EXERCISE OBJECTIVE
Within the records below, filter for lines carrying the word "estimation" and copy them.

PROVIDED ENTRIES
*** Block opens ***

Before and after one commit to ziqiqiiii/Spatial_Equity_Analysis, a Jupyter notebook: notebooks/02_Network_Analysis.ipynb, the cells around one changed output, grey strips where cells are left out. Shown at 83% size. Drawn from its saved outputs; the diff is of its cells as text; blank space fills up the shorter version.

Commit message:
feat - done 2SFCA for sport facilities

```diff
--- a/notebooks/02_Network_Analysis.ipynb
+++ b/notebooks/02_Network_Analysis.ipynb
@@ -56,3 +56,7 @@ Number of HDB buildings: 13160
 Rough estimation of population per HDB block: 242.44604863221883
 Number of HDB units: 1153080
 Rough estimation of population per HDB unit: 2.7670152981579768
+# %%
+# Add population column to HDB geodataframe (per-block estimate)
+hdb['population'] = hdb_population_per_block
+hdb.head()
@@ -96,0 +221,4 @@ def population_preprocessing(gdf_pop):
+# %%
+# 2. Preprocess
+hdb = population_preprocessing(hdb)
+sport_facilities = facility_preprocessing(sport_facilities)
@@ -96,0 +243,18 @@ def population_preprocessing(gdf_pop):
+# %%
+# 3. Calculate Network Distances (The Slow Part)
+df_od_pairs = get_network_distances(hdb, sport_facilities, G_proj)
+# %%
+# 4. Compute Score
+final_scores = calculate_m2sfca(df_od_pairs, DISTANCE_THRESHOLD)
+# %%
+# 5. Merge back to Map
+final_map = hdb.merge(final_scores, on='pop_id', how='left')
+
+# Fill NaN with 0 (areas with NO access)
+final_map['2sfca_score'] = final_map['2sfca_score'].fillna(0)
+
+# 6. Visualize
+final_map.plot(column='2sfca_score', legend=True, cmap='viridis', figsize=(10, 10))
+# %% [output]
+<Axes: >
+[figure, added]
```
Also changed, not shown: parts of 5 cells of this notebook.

*** Block closes ***

EXERCISE RESULT
 Rough estimation of population per HDB block: 242.44604863221883
 Rough estimation of population per HDB unit: 2.7670152981579768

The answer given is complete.